nest

I always hated to program heating system thermostats. Ridiculous key combination, repetitive tasks and at the end a build-in predictive algorithm that thinks it knows better and always guesses wrong. Adding insult to injury some of the learning thermostat purposely show the wrong temperature – which is considered a feature.

With winter coming another dreadful task to change programming of all thermostats was necessary. Rather than going through another set of strange key combination I bought the Nest betting on its iPhone apps as remote control.

The Nest is build by a home automation company co-founded in 2010 by former Apple engineers Tony Fadell and Matt Rogers. The device oozes Apple-like focus on design and its packaging shows similar attention. I have to exclude the funky shaped screwdriver, which seems to be more “for show” than anything else.

Installation was reasonably quick with the only hiccup was due to our system having two fan speeds and the Nest only supporting one. We like to run the fan constantly at low speed to circulate air – too bad. I had to go online and search as well as get the old thermostat’s manual to resolve the fan connectivity issue.

Once the nest was installed, powered-up and connected to WIFI it started with the now common consumer experience of “Updating”. I watched the “blue bar” with a sinking feeling of doom – luckily the device finished with still been responsive and I could connect to it from the iPhone app – programming was a breeze with a convenient temperature control.

Nest does what it is supposed to do – it is a good learning thermostat. The motion sensor is a cool feature allowing the device to automatically toggle “away” or “home” mode based on the absence or presence of motion.

The apps on iPhone, IPad and computer all work fine and the Energy History is useful. I can see the room temperature on my computer in the notification area and I have access to the Nest app from everywhere – cool.

nest history

The Nest cloud service however is underwhelming especially considering the price of the device.

  • Where are the real-time statistics about inside /outside temperature, humidity and motion?
  • Where are the attached New York weather service with forecast and predictions?
  • Where are statistic reports and comparisons based on the “collective intelligence” of thermostats of other New York fellows?
  • Where is the efficiency report for our house?

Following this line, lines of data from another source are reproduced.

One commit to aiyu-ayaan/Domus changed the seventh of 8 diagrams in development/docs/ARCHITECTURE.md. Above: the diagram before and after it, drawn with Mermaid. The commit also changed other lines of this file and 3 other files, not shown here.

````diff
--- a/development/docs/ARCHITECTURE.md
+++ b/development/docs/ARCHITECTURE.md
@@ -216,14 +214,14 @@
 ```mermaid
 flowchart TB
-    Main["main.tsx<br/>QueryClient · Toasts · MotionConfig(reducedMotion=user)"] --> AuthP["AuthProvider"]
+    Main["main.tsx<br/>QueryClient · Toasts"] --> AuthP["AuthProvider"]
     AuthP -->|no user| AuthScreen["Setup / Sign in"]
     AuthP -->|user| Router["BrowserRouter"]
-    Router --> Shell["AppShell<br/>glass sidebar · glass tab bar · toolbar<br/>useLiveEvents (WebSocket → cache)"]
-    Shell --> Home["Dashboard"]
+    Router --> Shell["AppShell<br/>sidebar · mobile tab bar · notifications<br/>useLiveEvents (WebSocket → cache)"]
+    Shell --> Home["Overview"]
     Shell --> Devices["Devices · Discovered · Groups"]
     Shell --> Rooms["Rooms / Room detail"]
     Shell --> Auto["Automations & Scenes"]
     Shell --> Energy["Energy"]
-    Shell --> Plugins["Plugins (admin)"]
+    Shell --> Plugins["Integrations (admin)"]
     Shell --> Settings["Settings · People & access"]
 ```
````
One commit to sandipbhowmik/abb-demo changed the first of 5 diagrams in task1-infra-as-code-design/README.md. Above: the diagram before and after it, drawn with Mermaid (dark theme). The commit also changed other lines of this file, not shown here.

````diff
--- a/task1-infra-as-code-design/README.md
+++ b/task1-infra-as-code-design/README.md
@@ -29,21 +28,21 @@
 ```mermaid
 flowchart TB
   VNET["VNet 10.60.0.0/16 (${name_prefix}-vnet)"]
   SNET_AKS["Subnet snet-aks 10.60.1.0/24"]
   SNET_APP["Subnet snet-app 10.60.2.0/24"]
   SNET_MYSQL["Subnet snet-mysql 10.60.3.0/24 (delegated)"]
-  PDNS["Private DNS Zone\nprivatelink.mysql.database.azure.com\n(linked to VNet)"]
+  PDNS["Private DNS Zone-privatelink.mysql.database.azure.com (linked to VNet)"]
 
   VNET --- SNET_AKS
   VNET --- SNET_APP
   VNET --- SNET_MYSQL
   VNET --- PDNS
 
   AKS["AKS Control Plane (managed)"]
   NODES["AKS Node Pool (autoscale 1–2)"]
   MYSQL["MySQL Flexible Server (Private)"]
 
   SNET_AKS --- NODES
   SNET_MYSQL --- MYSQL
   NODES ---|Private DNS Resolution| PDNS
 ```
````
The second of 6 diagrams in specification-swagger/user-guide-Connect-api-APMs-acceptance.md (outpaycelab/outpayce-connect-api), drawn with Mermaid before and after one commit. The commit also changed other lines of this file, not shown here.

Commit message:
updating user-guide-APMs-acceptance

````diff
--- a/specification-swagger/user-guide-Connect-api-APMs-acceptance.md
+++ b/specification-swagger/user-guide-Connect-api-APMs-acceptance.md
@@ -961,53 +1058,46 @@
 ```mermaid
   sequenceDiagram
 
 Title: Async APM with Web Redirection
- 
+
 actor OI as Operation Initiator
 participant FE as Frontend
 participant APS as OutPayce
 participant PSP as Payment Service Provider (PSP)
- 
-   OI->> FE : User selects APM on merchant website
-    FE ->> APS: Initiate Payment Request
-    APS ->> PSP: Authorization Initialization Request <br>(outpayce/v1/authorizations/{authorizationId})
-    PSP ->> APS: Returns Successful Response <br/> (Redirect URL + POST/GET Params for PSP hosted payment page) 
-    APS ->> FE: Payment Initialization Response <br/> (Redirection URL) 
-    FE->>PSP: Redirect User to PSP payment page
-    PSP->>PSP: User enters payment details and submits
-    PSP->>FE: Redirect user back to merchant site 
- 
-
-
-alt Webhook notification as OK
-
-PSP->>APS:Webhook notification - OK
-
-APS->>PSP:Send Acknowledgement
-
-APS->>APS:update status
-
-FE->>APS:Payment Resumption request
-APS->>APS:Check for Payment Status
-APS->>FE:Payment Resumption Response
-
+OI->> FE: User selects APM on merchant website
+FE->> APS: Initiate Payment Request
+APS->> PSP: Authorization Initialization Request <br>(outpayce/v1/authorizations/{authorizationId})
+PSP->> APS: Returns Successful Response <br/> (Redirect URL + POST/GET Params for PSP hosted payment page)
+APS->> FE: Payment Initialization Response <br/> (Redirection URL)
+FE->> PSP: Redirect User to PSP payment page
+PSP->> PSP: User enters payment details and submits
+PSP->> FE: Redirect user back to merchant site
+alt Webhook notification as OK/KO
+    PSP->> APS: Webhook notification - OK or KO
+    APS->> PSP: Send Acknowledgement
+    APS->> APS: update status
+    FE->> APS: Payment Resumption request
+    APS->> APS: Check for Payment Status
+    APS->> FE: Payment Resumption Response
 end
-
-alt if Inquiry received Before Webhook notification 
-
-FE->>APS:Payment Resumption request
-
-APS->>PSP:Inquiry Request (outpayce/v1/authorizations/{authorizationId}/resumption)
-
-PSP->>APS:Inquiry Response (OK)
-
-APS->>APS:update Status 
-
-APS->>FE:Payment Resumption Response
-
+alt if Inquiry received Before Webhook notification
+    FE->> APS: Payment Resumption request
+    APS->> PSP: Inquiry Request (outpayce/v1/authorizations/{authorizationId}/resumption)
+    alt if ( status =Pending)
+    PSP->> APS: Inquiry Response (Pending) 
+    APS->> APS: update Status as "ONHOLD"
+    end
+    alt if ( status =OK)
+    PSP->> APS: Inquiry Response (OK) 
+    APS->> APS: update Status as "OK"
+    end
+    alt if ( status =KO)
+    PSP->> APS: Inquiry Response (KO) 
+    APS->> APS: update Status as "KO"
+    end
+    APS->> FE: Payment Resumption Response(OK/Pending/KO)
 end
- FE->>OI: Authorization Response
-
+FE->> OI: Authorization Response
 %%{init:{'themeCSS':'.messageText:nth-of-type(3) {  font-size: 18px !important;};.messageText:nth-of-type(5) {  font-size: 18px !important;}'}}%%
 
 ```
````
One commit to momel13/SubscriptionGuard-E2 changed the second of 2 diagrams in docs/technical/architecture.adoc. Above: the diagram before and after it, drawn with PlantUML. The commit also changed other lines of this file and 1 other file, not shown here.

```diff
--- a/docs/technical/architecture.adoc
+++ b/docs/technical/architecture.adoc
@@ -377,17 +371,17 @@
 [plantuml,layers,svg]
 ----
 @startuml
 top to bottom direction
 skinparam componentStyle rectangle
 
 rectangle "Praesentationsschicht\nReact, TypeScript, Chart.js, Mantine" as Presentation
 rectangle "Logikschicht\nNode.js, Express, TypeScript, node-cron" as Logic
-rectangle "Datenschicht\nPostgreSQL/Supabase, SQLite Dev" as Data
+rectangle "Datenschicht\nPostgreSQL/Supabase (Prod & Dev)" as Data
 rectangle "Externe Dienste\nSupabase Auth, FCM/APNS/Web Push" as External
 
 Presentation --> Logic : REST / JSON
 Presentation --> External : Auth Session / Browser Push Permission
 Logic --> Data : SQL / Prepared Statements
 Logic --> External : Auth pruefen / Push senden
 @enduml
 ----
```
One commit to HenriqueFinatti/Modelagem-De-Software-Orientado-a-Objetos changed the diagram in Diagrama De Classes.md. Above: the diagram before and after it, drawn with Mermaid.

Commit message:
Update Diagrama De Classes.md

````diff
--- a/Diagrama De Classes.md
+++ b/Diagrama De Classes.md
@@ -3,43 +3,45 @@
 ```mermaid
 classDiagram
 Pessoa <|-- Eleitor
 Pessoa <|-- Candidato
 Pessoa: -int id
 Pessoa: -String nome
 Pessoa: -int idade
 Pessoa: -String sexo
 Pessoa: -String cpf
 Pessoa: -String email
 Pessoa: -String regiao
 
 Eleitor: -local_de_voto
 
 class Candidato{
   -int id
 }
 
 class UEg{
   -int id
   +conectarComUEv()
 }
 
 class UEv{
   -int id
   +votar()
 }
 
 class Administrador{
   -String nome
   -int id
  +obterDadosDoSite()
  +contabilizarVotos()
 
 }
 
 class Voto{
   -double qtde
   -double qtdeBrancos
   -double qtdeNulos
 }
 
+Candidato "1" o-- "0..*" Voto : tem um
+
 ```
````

The Nest is a beautiful hardware device that can be remote controlled by apps with innovative features. As an example what the Internet of Things could look like or a showcase of what cool services devices connected to the cloud could offer it is a disappointment.